◆ Work task ◆
Which lines of the data below include the string "await"? Return each of them.

--------------------

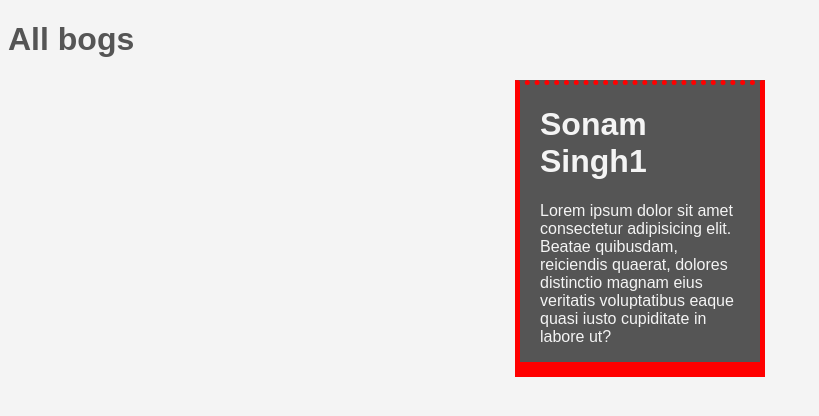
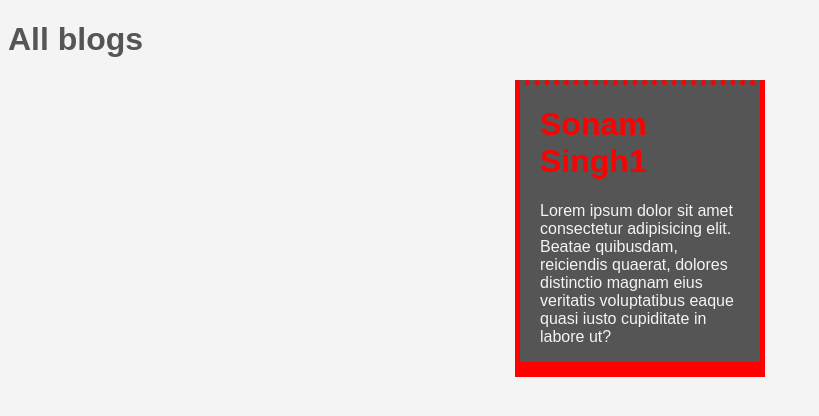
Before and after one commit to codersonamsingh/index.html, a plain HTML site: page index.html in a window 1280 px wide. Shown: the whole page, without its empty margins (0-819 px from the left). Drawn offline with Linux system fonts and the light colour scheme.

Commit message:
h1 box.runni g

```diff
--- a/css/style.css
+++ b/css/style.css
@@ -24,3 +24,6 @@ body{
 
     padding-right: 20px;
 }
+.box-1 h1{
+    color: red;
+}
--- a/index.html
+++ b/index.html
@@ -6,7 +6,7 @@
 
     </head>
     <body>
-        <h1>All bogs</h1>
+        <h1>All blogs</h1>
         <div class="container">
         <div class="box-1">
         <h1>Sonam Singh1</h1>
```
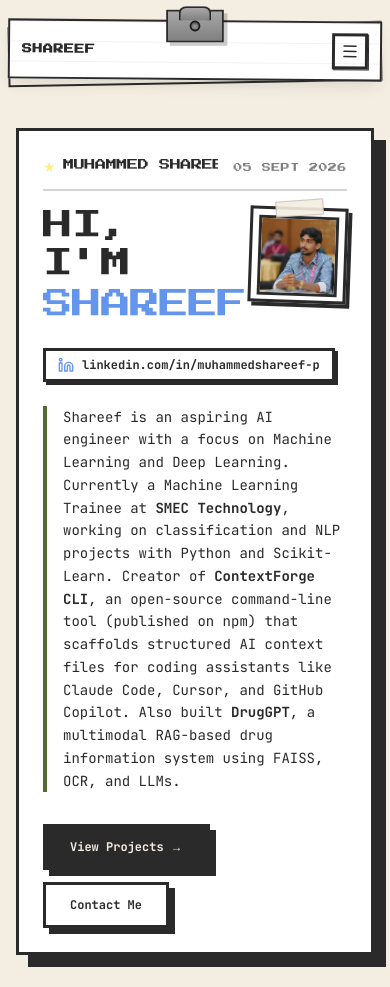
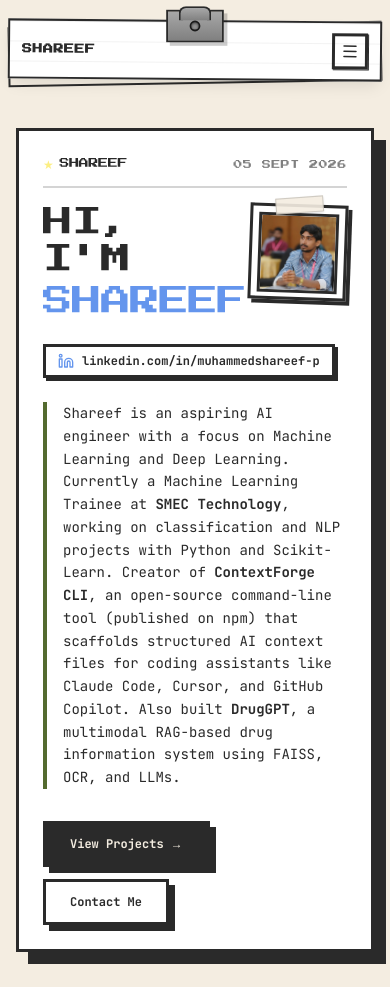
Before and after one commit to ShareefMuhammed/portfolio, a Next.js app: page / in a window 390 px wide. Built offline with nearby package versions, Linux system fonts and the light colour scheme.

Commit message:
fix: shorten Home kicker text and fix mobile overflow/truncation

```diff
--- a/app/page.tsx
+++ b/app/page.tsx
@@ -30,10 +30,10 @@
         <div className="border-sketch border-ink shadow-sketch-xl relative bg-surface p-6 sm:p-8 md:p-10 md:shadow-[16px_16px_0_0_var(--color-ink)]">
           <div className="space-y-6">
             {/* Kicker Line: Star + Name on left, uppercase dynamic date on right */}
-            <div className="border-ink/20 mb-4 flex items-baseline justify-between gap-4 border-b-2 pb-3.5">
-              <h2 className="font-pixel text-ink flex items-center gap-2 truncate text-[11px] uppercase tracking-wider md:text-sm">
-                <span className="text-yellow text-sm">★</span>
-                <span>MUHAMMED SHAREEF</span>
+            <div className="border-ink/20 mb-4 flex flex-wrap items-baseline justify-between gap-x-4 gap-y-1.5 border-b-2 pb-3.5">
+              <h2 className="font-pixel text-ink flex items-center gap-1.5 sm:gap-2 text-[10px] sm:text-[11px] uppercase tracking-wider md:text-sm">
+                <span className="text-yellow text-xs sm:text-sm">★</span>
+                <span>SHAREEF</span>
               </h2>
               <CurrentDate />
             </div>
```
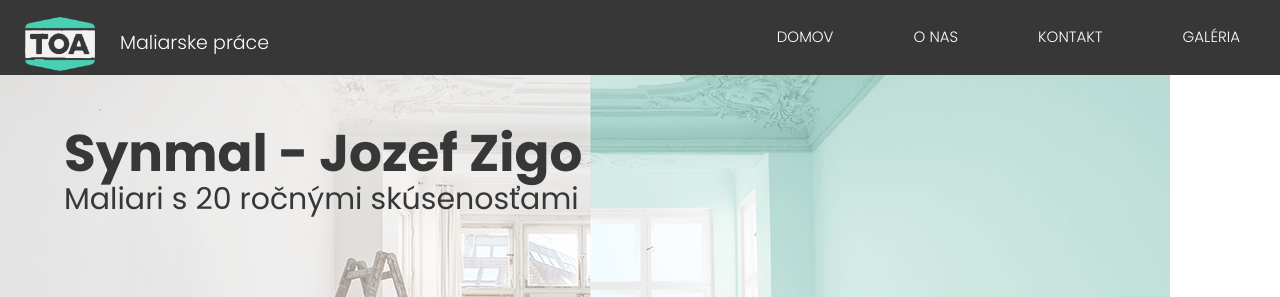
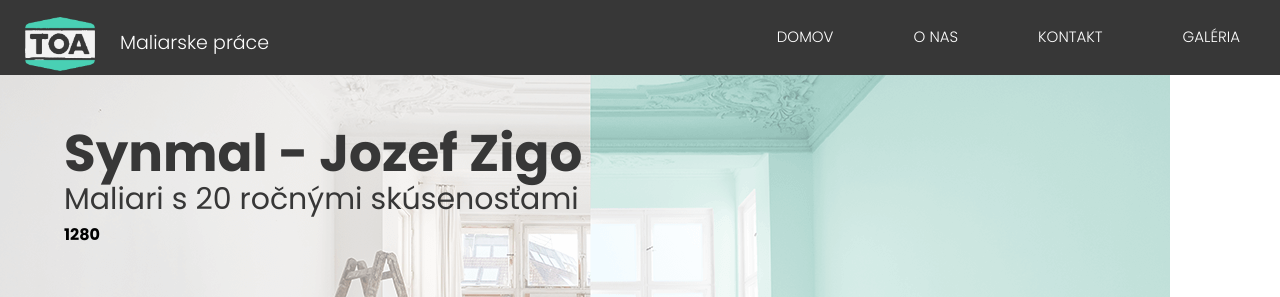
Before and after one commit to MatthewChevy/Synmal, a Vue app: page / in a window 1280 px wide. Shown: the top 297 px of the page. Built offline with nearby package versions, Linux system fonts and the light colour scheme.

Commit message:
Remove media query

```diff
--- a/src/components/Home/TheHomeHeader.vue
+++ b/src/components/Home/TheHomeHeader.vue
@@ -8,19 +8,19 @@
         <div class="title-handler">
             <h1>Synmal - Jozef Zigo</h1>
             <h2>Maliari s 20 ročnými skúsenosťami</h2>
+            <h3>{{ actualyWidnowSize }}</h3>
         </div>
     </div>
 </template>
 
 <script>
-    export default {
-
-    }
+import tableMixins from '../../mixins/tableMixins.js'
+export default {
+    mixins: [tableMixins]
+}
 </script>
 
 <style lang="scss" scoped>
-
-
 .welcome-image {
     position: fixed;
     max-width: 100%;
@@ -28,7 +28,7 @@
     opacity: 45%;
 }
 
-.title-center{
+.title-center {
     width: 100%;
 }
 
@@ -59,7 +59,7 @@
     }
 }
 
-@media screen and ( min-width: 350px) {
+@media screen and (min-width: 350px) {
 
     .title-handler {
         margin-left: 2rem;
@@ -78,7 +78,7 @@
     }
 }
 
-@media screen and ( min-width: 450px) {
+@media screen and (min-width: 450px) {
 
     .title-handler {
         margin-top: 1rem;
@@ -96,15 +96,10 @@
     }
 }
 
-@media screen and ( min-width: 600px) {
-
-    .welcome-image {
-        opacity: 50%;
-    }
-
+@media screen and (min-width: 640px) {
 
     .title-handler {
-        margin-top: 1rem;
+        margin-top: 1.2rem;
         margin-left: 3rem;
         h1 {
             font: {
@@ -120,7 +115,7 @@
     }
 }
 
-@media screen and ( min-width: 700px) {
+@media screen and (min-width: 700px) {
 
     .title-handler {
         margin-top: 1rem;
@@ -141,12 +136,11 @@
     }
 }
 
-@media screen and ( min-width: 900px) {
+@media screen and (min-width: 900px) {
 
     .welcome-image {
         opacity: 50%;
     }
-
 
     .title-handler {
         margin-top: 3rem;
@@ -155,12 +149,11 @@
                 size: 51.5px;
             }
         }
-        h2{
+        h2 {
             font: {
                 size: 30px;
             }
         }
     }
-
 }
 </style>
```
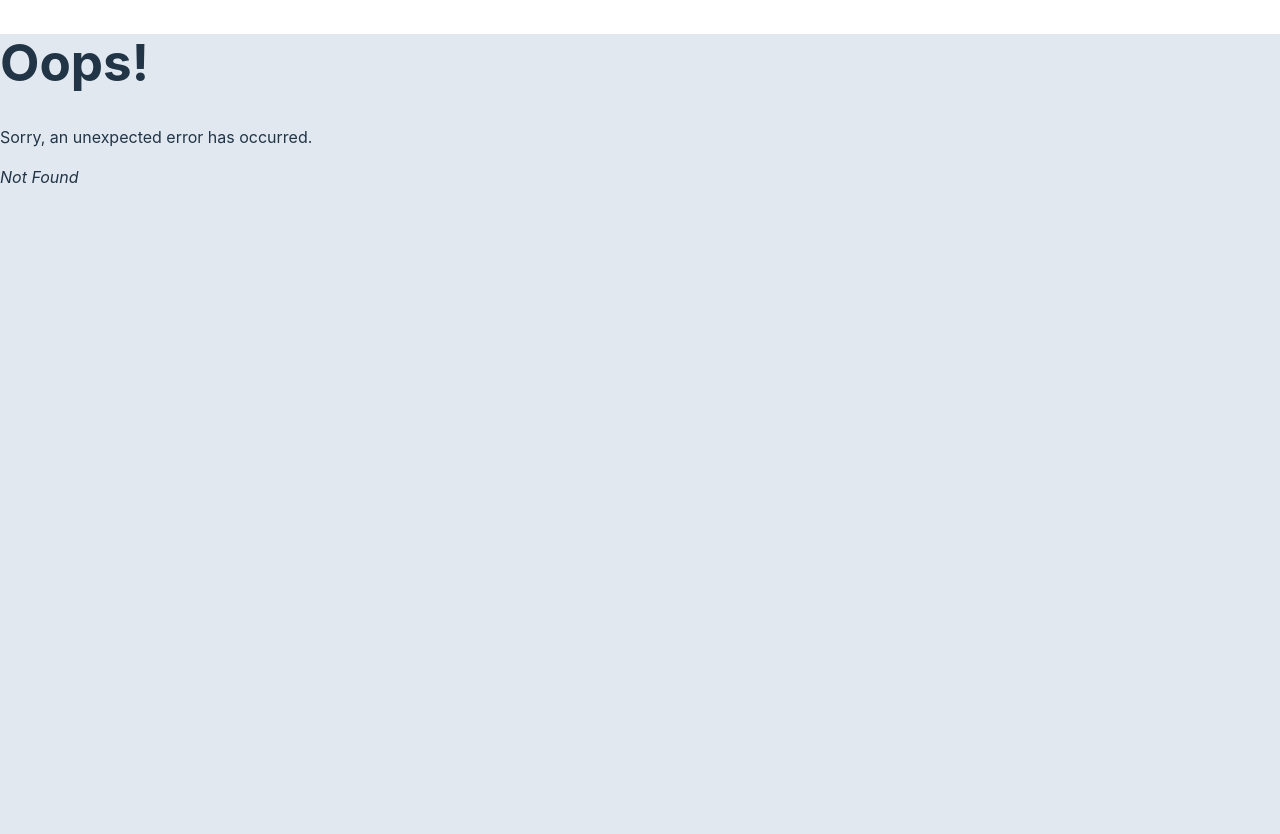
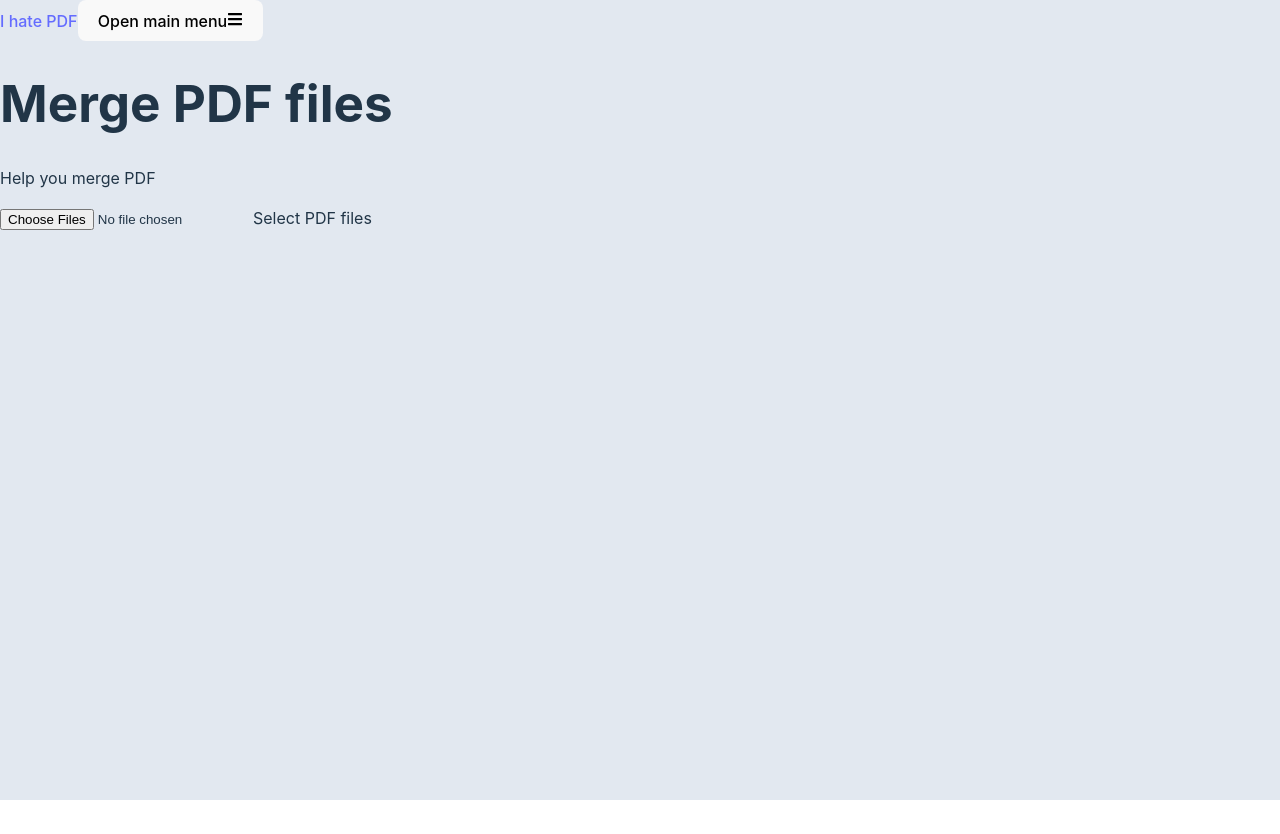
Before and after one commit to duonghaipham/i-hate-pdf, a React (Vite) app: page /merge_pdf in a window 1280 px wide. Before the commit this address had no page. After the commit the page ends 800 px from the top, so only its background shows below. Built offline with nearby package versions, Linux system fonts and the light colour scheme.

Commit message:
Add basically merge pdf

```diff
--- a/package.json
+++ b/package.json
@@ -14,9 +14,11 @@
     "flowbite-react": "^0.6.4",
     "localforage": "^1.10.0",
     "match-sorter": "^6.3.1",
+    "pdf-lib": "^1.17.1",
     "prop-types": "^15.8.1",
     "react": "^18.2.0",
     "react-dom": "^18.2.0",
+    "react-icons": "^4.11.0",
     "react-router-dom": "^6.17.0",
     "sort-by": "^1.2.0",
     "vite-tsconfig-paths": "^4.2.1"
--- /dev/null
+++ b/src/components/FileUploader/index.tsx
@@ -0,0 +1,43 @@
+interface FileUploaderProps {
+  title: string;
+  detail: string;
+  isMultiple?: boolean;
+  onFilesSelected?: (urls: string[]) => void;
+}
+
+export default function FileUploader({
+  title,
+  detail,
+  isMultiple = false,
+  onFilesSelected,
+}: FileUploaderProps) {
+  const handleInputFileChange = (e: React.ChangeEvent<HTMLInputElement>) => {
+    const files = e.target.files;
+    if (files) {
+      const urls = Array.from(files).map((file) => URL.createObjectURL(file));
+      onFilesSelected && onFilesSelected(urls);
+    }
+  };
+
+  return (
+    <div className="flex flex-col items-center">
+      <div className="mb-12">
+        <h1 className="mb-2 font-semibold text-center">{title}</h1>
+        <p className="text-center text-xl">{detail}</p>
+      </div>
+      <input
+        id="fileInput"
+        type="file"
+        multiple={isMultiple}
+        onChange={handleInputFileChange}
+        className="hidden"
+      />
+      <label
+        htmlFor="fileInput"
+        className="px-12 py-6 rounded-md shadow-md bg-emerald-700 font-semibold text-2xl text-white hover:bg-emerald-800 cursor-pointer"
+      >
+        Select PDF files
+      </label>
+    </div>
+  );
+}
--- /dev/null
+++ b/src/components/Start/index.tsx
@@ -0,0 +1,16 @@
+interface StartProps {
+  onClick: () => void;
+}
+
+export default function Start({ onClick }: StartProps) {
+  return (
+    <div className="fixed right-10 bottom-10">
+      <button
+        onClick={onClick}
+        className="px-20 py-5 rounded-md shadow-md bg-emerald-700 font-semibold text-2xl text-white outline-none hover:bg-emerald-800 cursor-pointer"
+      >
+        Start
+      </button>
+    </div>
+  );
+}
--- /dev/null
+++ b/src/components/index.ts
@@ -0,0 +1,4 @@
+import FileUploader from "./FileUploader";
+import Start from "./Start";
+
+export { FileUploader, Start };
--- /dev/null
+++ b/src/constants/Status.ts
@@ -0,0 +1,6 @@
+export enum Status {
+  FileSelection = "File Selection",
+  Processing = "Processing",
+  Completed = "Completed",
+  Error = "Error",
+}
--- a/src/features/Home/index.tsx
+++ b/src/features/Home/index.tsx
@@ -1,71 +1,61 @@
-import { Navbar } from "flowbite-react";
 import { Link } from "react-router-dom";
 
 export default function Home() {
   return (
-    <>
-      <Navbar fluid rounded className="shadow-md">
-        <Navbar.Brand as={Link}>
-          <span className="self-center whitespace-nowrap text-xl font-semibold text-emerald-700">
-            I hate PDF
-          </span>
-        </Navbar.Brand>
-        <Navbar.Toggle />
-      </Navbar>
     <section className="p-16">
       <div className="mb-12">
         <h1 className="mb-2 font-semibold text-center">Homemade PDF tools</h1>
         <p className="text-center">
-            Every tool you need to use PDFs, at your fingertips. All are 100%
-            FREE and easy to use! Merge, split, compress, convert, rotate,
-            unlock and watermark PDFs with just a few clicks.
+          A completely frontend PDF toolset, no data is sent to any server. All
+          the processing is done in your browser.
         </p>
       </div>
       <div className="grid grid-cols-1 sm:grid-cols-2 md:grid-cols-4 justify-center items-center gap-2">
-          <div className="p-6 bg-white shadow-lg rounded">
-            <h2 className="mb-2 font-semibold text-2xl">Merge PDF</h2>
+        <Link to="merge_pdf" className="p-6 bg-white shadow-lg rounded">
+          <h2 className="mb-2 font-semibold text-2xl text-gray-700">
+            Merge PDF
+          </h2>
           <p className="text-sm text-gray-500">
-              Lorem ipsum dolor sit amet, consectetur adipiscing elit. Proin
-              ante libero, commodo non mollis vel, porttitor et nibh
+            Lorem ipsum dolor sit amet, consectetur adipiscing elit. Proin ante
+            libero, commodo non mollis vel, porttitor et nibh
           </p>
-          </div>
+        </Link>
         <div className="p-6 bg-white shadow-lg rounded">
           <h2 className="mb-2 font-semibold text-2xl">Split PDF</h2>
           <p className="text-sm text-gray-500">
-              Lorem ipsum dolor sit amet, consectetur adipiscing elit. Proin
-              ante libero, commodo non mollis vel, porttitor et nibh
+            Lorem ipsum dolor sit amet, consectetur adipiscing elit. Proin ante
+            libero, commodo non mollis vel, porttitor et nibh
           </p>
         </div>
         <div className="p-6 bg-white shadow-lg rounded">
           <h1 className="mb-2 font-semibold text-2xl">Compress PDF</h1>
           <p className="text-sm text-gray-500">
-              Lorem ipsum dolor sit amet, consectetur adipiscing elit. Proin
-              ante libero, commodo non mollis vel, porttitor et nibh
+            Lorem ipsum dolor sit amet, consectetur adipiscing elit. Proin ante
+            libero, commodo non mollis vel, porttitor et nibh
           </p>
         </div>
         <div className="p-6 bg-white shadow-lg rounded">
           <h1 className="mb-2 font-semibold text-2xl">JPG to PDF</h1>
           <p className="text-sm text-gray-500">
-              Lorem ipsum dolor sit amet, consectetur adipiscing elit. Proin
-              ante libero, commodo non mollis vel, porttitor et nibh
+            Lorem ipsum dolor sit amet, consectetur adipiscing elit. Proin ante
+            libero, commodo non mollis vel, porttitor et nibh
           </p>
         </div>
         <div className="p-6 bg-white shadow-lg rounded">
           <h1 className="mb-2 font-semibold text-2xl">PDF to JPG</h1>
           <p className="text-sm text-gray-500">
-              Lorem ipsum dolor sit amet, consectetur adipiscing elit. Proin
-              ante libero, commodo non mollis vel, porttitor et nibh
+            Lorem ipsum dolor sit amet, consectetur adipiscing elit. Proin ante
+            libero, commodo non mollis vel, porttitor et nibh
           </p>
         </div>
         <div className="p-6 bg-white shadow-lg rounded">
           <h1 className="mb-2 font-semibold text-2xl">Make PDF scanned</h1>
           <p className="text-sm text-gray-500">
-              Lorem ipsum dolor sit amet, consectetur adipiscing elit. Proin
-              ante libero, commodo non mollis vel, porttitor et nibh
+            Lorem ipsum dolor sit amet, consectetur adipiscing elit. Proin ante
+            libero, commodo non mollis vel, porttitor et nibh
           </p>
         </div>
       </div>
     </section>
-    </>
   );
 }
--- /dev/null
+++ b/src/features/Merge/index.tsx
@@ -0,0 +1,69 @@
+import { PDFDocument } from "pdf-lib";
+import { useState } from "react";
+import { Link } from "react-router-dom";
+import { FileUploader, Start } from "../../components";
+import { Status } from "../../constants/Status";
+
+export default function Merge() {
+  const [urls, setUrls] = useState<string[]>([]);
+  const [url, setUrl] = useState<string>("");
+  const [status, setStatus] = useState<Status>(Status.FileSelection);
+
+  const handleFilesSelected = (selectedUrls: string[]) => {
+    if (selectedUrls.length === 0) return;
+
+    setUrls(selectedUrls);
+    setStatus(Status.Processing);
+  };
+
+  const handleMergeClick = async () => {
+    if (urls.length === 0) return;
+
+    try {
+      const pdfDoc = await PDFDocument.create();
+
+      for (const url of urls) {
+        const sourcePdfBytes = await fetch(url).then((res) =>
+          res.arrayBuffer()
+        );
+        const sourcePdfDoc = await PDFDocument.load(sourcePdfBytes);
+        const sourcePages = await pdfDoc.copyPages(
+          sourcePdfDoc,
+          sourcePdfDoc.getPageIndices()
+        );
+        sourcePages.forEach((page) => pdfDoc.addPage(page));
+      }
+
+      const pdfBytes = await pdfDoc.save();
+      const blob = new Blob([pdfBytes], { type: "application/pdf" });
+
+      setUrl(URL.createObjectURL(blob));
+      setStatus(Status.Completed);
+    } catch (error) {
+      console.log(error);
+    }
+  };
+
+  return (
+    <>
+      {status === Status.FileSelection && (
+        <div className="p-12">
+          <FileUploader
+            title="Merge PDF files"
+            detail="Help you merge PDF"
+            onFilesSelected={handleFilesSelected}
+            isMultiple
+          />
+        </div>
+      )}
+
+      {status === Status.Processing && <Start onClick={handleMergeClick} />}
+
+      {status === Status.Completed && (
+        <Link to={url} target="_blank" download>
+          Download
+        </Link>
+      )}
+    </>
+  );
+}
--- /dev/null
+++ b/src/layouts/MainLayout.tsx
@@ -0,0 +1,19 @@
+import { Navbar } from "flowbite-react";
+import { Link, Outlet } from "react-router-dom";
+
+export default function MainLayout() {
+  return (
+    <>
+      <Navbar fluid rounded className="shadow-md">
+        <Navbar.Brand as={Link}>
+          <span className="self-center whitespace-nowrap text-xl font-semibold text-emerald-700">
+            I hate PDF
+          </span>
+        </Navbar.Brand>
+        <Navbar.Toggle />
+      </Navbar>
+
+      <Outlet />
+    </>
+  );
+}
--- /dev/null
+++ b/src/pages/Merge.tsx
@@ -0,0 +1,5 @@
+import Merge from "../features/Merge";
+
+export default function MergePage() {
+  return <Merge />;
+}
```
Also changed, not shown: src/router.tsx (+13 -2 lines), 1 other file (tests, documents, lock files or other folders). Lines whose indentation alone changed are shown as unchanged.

--------------------

◆ Reply ◆
+      const pdfDoc = await PDFDocument.create();
+        const sourcePdfBytes = await fetch(url).then((res) =>
+        const sourcePdfDoc = await PDFDocument.load(sourcePdfBytes);
+        const sourcePages = await pdfDoc.copyPages(
+      const pdfBytes = await pdfDoc.save();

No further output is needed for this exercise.